Only the pictures are to be dropped; the rest of the data below is to be duplicated exactly.

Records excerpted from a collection
----

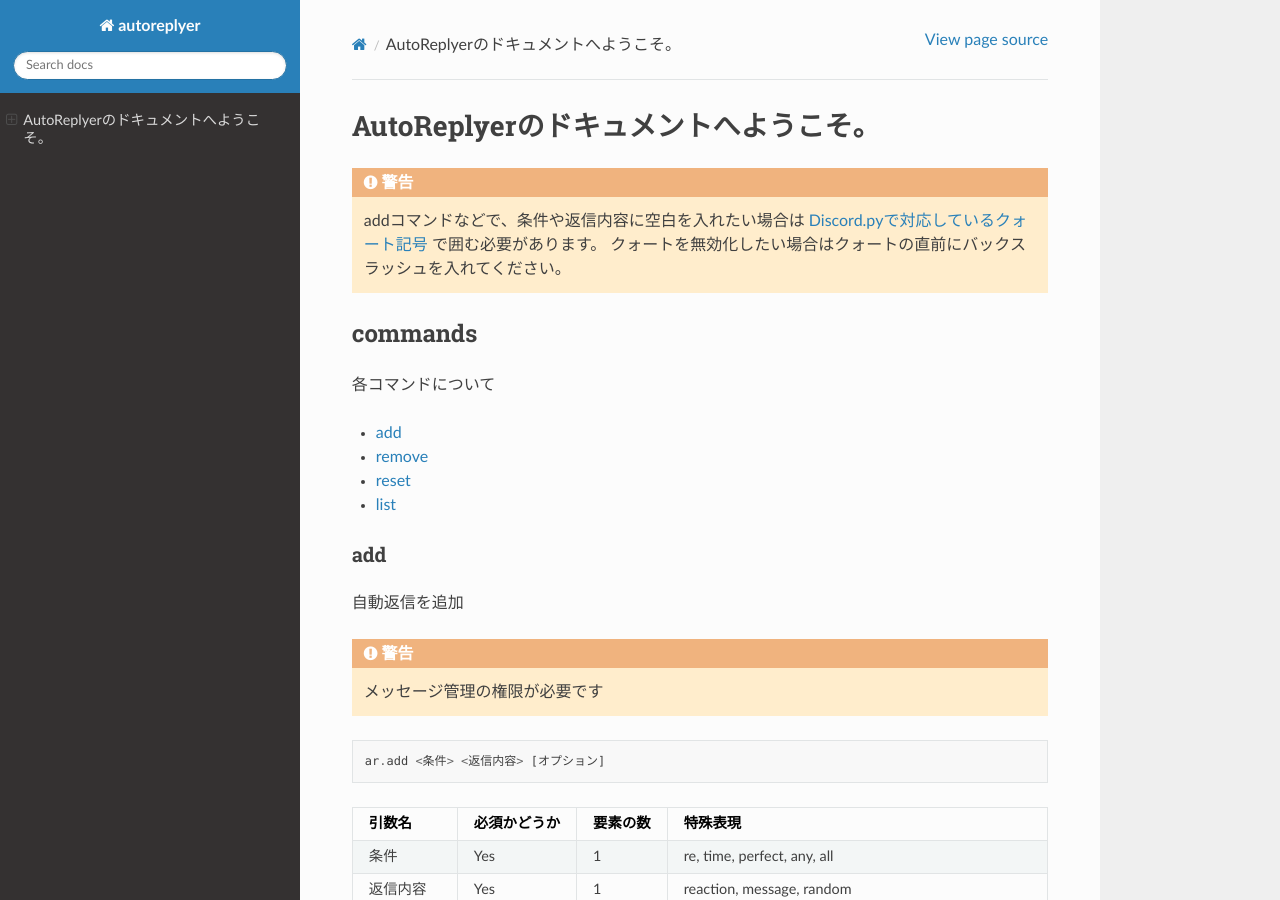
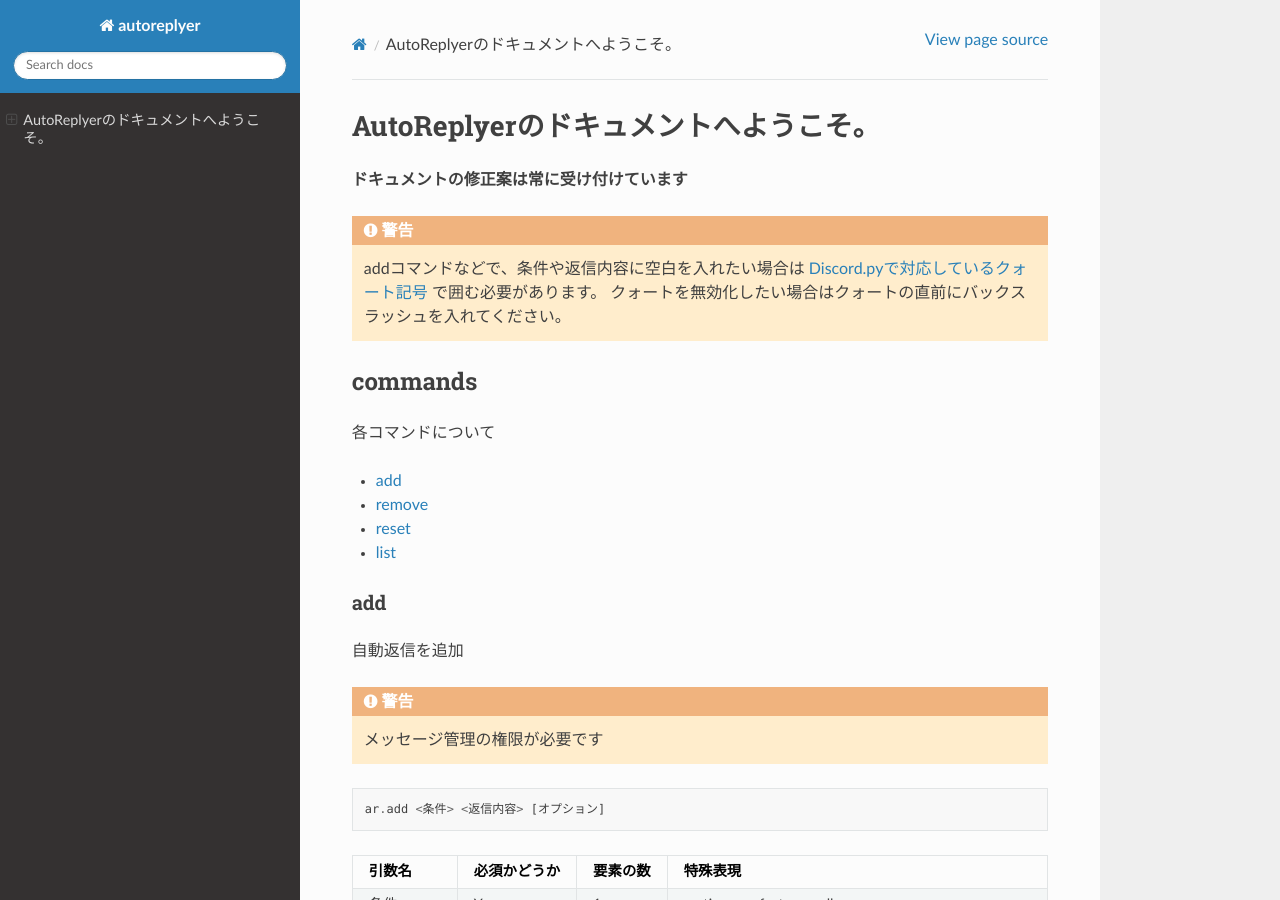
Before and after one commit to AomiVel/AutoReplyerDoc, a Sphinx documentation site: the page built from docs/index.rst, in a window 1280 px wide and 900 px high. Built offline with Sphinx 7.4.7 and the Read the Docs theme 2.0.0, drawn with Linux system fonts in a browser that asks for light colours.

Commit message:
something

```diff
--- a/docs/index.rst
+++ b/docs/index.rst
@@ -1,6 +1,10 @@
 =======================================
 AutoReplyerのドキュメントへようこそ。
 =======================================
+
+
+**ドキュメントの修正案は常に受け付けています**
+
 
 .. warning::
     addコマンドなどで、条件や返信内容に空白を入れたい場合は `Discord.pyで対応しているクォート記号 <https://github.com/Rapptz/discord.py/blob/master/discord/ext/commands/view.py#L28-L46>`_ で囲む必要があります。
```
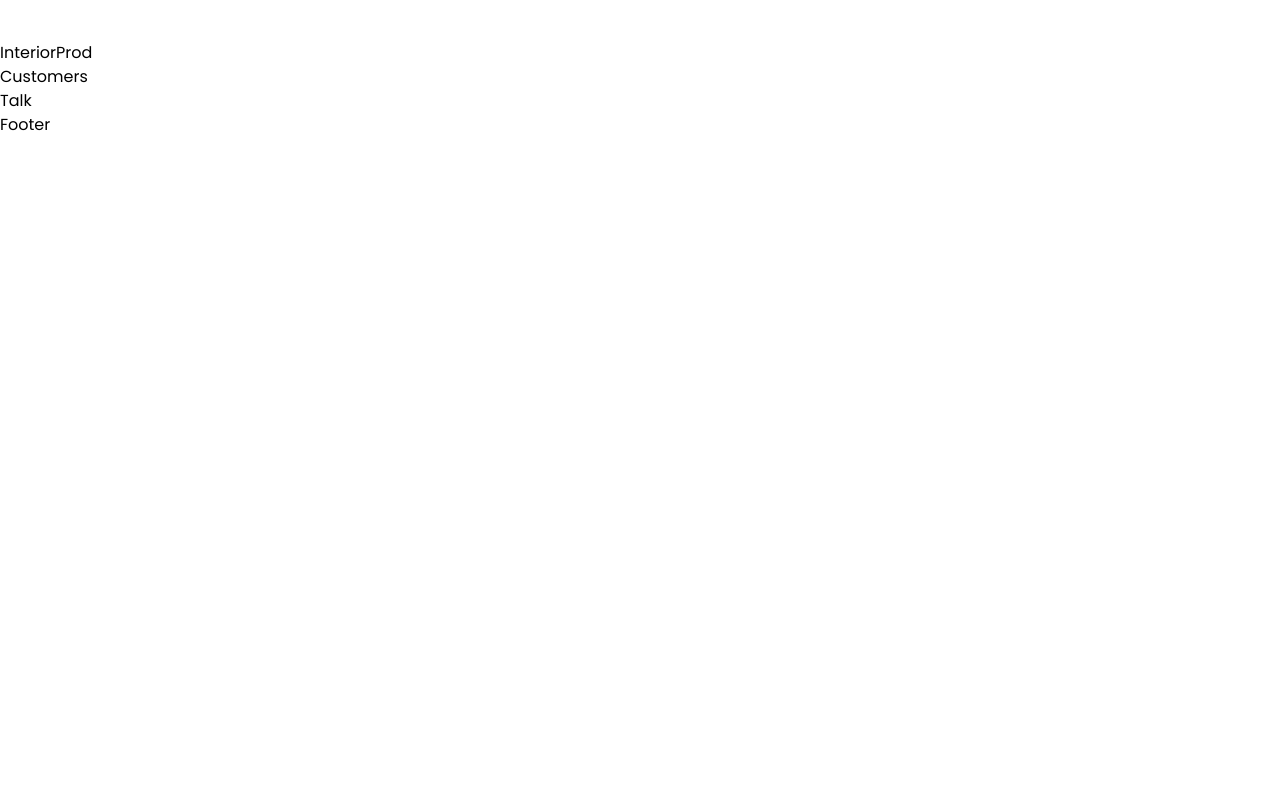
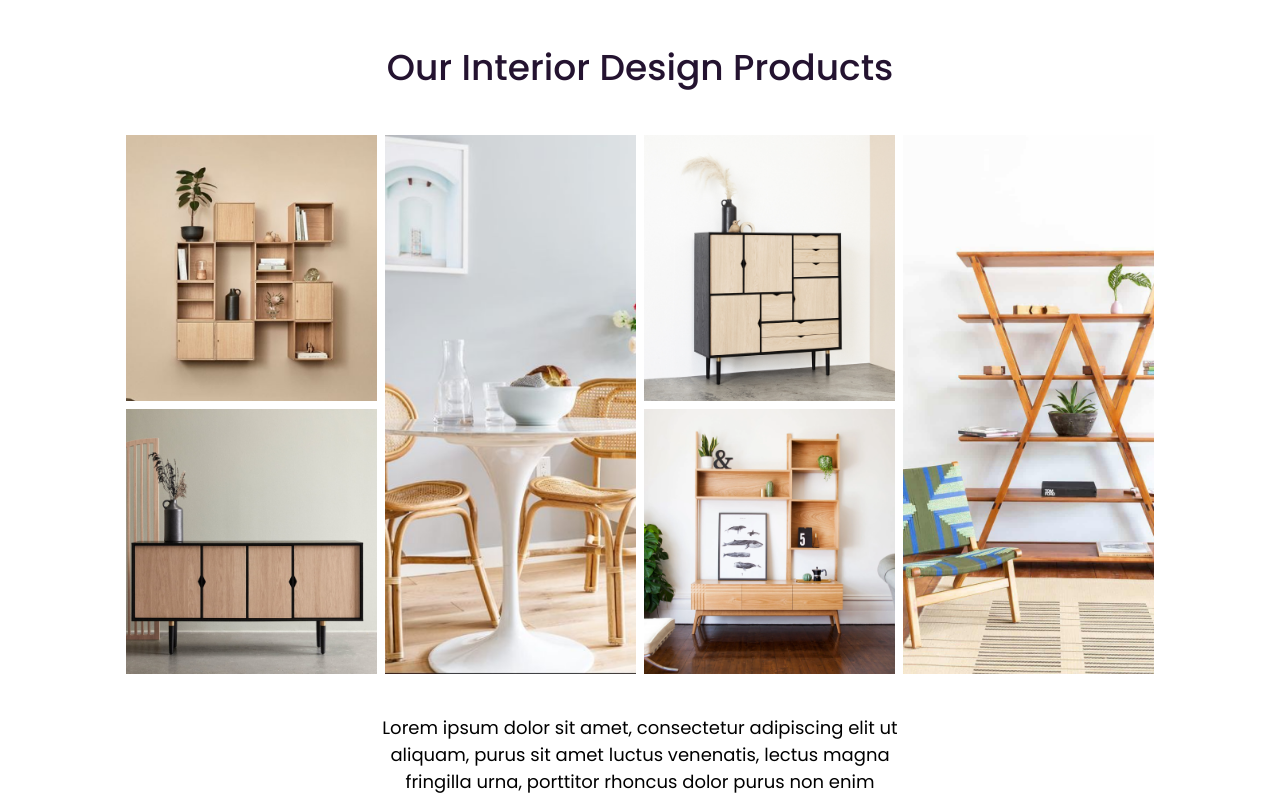
Before and after one commit to talhabytheway/land-interiors-UI, a React (Create React App) app: page / in a window 1280 px wide. Shown: the part 3420-4220 px from the top of the page. Before the commit the page ends 3557 px from the top, so only its background shows below. Built offline with nearby package versions, Linux system fonts and the light colour scheme.

Commit message:
Design Interior Products Section

```diff
--- a/src/components/InteriorProd/index.js
+++ b/src/components/InteriorProd/index.js
@@ -1,9 +1,39 @@
-import React from 'react'
+import React from "react";
+import prod1 from "../../assets/prod1.png";
+import prod2 from "../../assets/prod2.png";
+import prod3 from "../../assets/prod3.png";
+import prod4 from "../../assets/prod4.png";
+import prod5 from "../../assets/prod5.png";
+import prod6 from "../../assets/prod6.png";
 
 const InteriorProd = () => {
   return (
-    <div>InteriorProd</div>
-  )
-}
+    <div className="flex flex-col gap-10">
+      <h2 className="text-purpD font-medium text-[20px] sm:text-[24px] md:text-[30px] lg:text-[36px] text-center">
+        Our Interior Design Products
+      </h2>
+      <div class=" grid md:grid-cols-4 max-md:grid-cols-2 grid-rows-2 gap-2 max-h-[70vh] w-[80.333%] mx-auto [&>img]:w-full [&>img]:h-full [&>img]:object-cover">
+        <img src={prod1} alt="" />
+        <img src={prod3} alt="" class=" row-start-1 row-end-3 col-start-2 " />
+        <img src={prod2} alt="" />
+        <img src={prod4} alt="" />
+        <img src={prod5} alt="" />
+        <img
+          src={prod6}
+          alt=""
+          class="row-start-1 row-end-3 col-start-4 column-end-5 "
+        />
+      </div>
+      <div className="text-[14px] md:text-[18px] px-8 mx-auto max-w-[600px] text-center">
+        Lorem ipsum dolor sit amet, consectetur adipiscing elit ut aliquam,
+        purus sit amet luctus venenatis, lectus magna fringilla urna, porttitor
+        rhoncus dolor purus non enim
+      </div>
+      <button className="text-[16px] md:text-[24px] font-semibold py-[10px] md:py-[15px] lg:py-[20px] px-[20px] md:px-[30px] lg:px-[50px] bg-purp text-white block mt-5 mx-auto">
+        View All
+      </button>
+    </div>
+  );
+};
 
-export default InteriorProd
+export default InteriorProd;
```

----

◆ Result of the task:
Before and after one commit to AomiVel/AutoReplyerDoc, a Sphinx documentation site: the page built from docs/index.rst, in a window 1280 px wide and 900 px high. Built offline with Sphinx 7.4.7 and the Read the Docs theme 2.0.0, drawn with Linux system fonts in a browser that asks for light colours.

Commit message:
something

```diff
--- a/docs/index.rst
+++ b/docs/index.rst
@@ -1,6 +1,10 @@
 =======================================
 AutoReplyerのドキュメントへようこそ。
 =======================================
+
+
+**ドキュメントの修正案は常に受け付けています**
+
 
 .. warning::
     addコマンドなどで、条件や返信内容に空白を入れたい場合は `Discord.pyで対応しているクォート記号 <https://github.com/Rapptz/discord.py/blob/master/discord/ext/commands/view.py#L28-L46>`_ で囲む必要があります。
```
Before and after one commit to talhabytheway/land-interiors-UI, a React (Create React App) app: page / in a window 1280 px wide. Shown: the part 3420-4220 px from the top of the page. Before the commit the page ends 3557 px from the top, so only its background shows below. Built offline with nearby package versions, Linux system fonts and the light colour scheme.

Commit message:
Design Interior Products Section

```diff
--- a/src/components/InteriorProd/index.js
+++ b/src/components/InteriorProd/index.js
@@ -1,9 +1,39 @@
-import React from 'react'
+import React from "react";
+import prod1 from "../../assets/prod1.png";
+import prod2 from "../../assets/prod2.png";
+import prod3 from "../../assets/prod3.png";
+import prod4 from "../../assets/prod4.png";
+import prod5 from "../../assets/prod5.png";
+import prod6 from "../../assets/prod6.png";
 
 const InteriorProd = () => {
   return (
-    <div>InteriorProd</div>
-  )
-}
+    <div className="flex flex-col gap-10">
+      <h2 className="text-purpD font-medium text-[20px] sm:text-[24px] md:text-[30px] lg:text-[36px] text-center">
+        Our Interior Design Products
+      </h2>
+      <div class=" grid md:grid-cols-4 max-md:grid-cols-2 grid-rows-2 gap-2 max-h-[70vh] w-[80.333%] mx-auto [&>img]:w-full [&>img]:h-full [&>img]:object-cover">
+        <img src={prod1} alt="" />
+        <img src={prod3} alt="" class=" row-start-1 row-end-3 col-start-2 " />
+        <img src={prod2} alt="" />
+        <img src={prod4} alt="" />
+        <img src={prod5} alt="" />
+        <img
+          src={prod6}
+          alt=""
+          class="row-start-1 row-end-3 col-start-4 column-end-5 "
+        />
+      </div>
+      <div className="text-[14px] md:text-[18px] px-8 mx-auto max-w-[600px] text-center">
+        Lorem ipsum dolor sit amet, consectetur adipiscing elit ut aliquam,
+        purus sit amet luctus venenatis, lectus magna fringilla urna, porttitor
+        rhoncus dolor purus non enim
+      </div>
+      <button className="text-[16px] md:text-[24px] font-semibold py-[10px] md:py-[15px] lg:py-[20px] px-[20px] md:px-[30px] lg:px-[50px] bg-purp text-white block mt-5 mx-auto">
+        View All
+      </button>
+    </div>
+  );
+};
 
-export default InteriorProd
+export default InteriorProd;
```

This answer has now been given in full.